My mother was a nurse and for some reason she needed to visit one of her clients. I remember the name of the family: Clutterbuck. How British can one be? She took me with her, but once there I was something of an intrusion. Her solution was to send me out into the gardens behind the house and let me explore. What I found was magic and stays with me still. It may sound trite as I look back on all the traditional ways of describing the English countryside—all the talk of roses, blackberries, lavender, and the birdsong in mighty oaks not to mention the distant cuckoos and woodpeckers, but on that day it came together for me in an unforgettable panorama of what England had been and always would be.

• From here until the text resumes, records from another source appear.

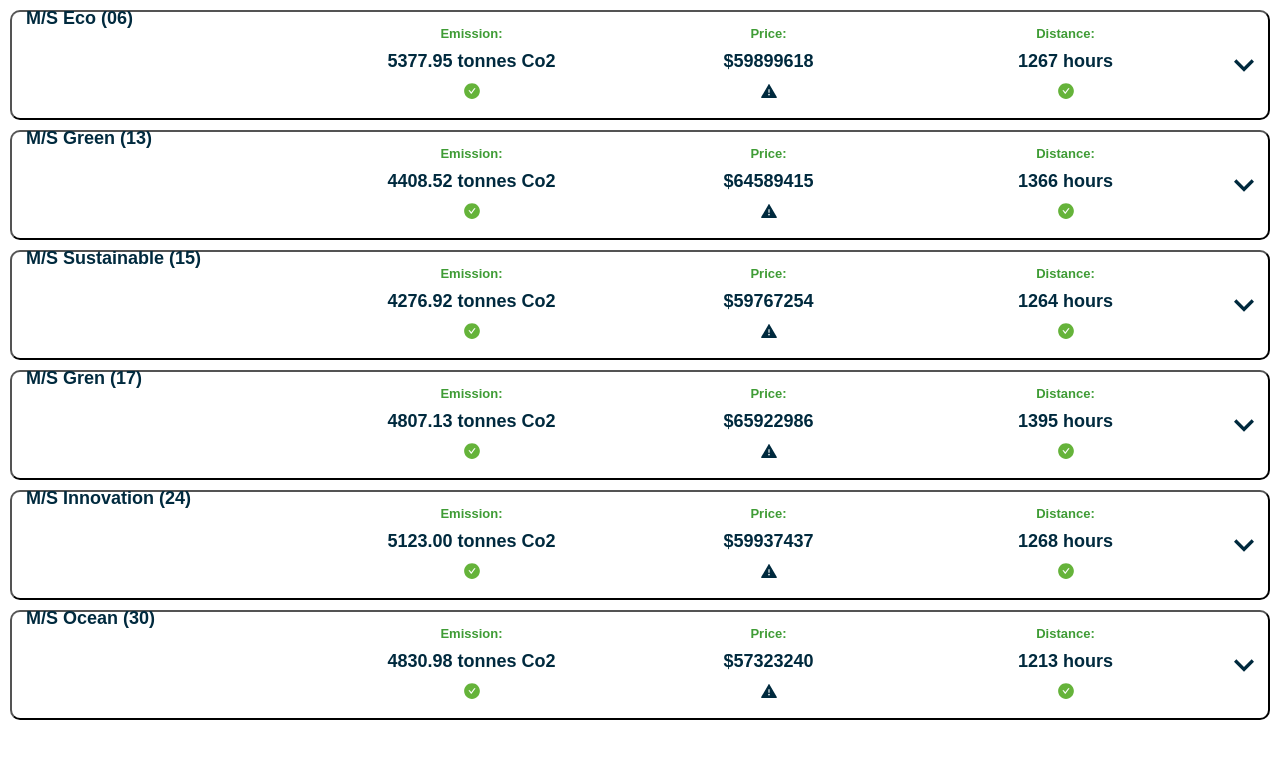
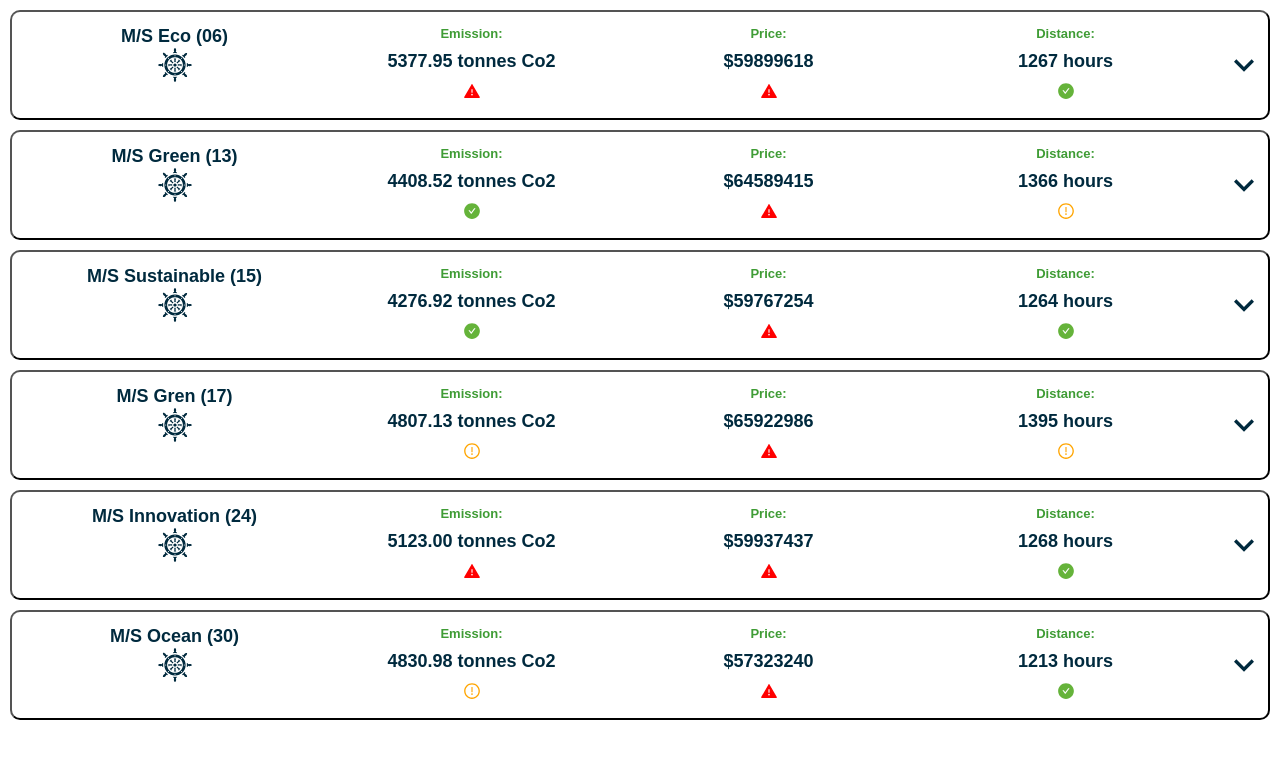
Before and after one commit to Mariuble/green_entrepreneurship_contest, a React (Create React App) app in the folder client/: page / in a window 1280 px wide. Shown: the top 758 px of the page. Built offline with nearby package versions, Linux system fonts and the light colour scheme.

Commit message:
Icon dynamics

```diff
--- a/client/src/components/Vessel.tsx
+++ b/client/src/components/Vessel.tsx
@@ -14,7 +14,7 @@ import {
     Flex,
 } from '@chakra-ui/react';
 import { AiFillCheckCircle, AiFillWarning, AiOutlineExclamationCircle } from 'react-icons/ai';
-// import { CheckIcon } from '@chakra-ui/icons'
+import { GiShipWheel } from 'react-icons/gi';
 
 const dnvbluedark = '#002A3E';
 const dnvbluelight = '#8CD3EF';
@@ -41,14 +41,23 @@ const Vessel = ({ vesselName, co2, time, cost }: Props) => (
                         color="#002A3E"
                         p={10}
                     >
-                        <Box textAlign="left" verticalAlign="top" left={0}>{`${vesselName}`}</Box>
+                        <Stat>
+                            <StatLabel>{`${vesselName}`}</StatLabel>
+                            <GiShipWheel size="2em" />
+                        </Stat>
                         <Box>
                             <Stat>
                                 <StatLabel color={dnvgreendark} fontSize="small">
                                     Emission:
                                 </StatLabel>
                                 <StatNumber m={10}>{`${co2.toFixed(2)} tonnes Co2`}</StatNumber>
-                                <AiFillCheckCircle color={dnvgreenlight} />
+                                {co2 > 5000 ? (
+                                    <AiFillWarning color="red" />
+                                ) : co2 > 4500 ? (
+                                    <AiOutlineExclamationCircle color="orange" />
+                                ) : (
+                                    <AiFillCheckCircle color={dnvgreenlight} />
+                                )}
                             </Stat>
                         </Box>
                         <Box>
@@ -58,7 +67,7 @@ const Vessel = ({ vesselName, co2, time, cost }: Props) => (
                                 </StatLabel>
                                 <StatNumber m={10}>{`$${cost.toFixed(0)}`}</StatNumber>
                                 {cost > 55000 ? (
-                                    <AiFillWarning color="#red" />
+                                    <AiFillWarning color="red" />
                                 ) : cost > 45000 ? (
                                     <AiOutlineExclamationCircle color="orange" />
                                 ) : (
@@ -72,7 +81,13 @@ const Vessel = ({ vesselName, co2, time, cost }: Props) => (
                                     Distance:
                                 </StatLabel>
                                 <StatNumber m={10}>{`${time.toFixed(0)} hours`}</StatNumber>
-                                <AiFillCheckCircle color={dnvgreenlight} />
+                                {time > 1500 ? (
+                                    <AiFillWarning color="red" />
+                                ) : time > 1350 ? (
+                                    <AiOutlineExclamationCircle color="orange" />
+                                ) : (
+                                    <AiFillCheckCircle color={dnvgreenlight} />
+                                )}
                             </Stat>
                         </Box>
                     </Grid>
```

When I went out into garden, I found--or rather, he found me--an old farmer, the kind called Giles or Patch or Toby, who saw a child alone. He invited me to join him while he sang “Froggy Would A-Wooing Go,” rhythmically swinging his scythe down a row of corn. His voice was cracked but pleasant. I could imagine him singing that song on long dark winter evenings while his family gathered around the fireplace, a ritual pleasure rooted somewhere back in the countryside of a thousand years ago. I heard his voice, I smelled the dark earth, I heard the drone of autumn bees, and the whoosh and snap of his blade. He marked me as for ever English and I felt upon me the mantle of the workers of the land. I wanted them to be proud of me. Even though I was never live in England again, having traveled too widely to be a citizen of any one place in this world, the countryside and the man of the earth it created is what makes me always English.